Source data:
_____

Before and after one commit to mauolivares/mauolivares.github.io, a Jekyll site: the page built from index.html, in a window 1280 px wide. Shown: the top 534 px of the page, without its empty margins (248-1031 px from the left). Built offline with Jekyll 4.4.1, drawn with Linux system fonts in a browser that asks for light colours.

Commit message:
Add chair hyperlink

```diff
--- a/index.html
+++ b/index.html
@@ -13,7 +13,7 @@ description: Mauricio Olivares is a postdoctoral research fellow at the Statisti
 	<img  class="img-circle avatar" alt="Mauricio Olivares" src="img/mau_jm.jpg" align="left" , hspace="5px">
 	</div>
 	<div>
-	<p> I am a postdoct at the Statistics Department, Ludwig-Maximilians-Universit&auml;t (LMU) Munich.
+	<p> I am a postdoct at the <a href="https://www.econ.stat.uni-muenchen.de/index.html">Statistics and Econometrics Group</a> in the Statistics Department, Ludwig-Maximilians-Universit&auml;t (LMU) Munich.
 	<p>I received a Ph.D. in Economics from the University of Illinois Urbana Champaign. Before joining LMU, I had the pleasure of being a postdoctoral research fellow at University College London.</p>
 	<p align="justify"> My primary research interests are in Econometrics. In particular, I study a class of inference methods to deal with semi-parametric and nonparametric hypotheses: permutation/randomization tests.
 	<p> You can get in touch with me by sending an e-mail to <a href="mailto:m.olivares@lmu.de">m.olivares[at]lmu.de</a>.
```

_____

About this task =>
Retype all of the entries. Keep each one exactly as written.

Written reply =>
Before and after one commit to mauolivares/mauolivares.github.io, a Jekyll site: the page built from index.html, in a window 1280 px wide. Shown: the top 534 px of the page, without its empty margins (248-1031 px from the left). Built offline with Jekyll 4.4.1, drawn with Linux system fonts in a browser that asks for light colours.

Commit message:
Add chair hyperlink

```diff
--- a/index.html
+++ b/index.html
@@ -13,7 +13,7 @@ description: Mauricio Olivares is a postdoctoral research fellow at the Statisti
 	<img  class="img-circle avatar" alt="Mauricio Olivares" src="img/mau_jm.jpg" align="left" , hspace="5px">
 	</div>
 	<div>
-	<p> I am a postdoct at the Statistics Department, Ludwig-Maximilians-Universit&auml;t (LMU) Munich.
+	<p> I am a postdoct at the <a href="https://www.econ.stat.uni-muenchen.de/index.html">Statistics and Econometrics Group</a> in the Statistics Department, Ludwig-Maximilians-Universit&auml;t (LMU) Munich.
 	<p>I received a Ph.D. in Economics from the University of Illinois Urbana Champaign. Before joining LMU, I had the pleasure of being a postdoctoral research fellow at University College London.</p>
 	<p align="justify"> My primary research interests are in Econometrics. In particular, I study a class of inference methods to deal with semi-parametric and nonparametric hypotheses: permutation/randomization tests.
 	<p> You can get in touch with me by sending an e-mail to <a href="mailto:m.olivares@lmu.de">m.olivares[at]lmu.de</a>.
```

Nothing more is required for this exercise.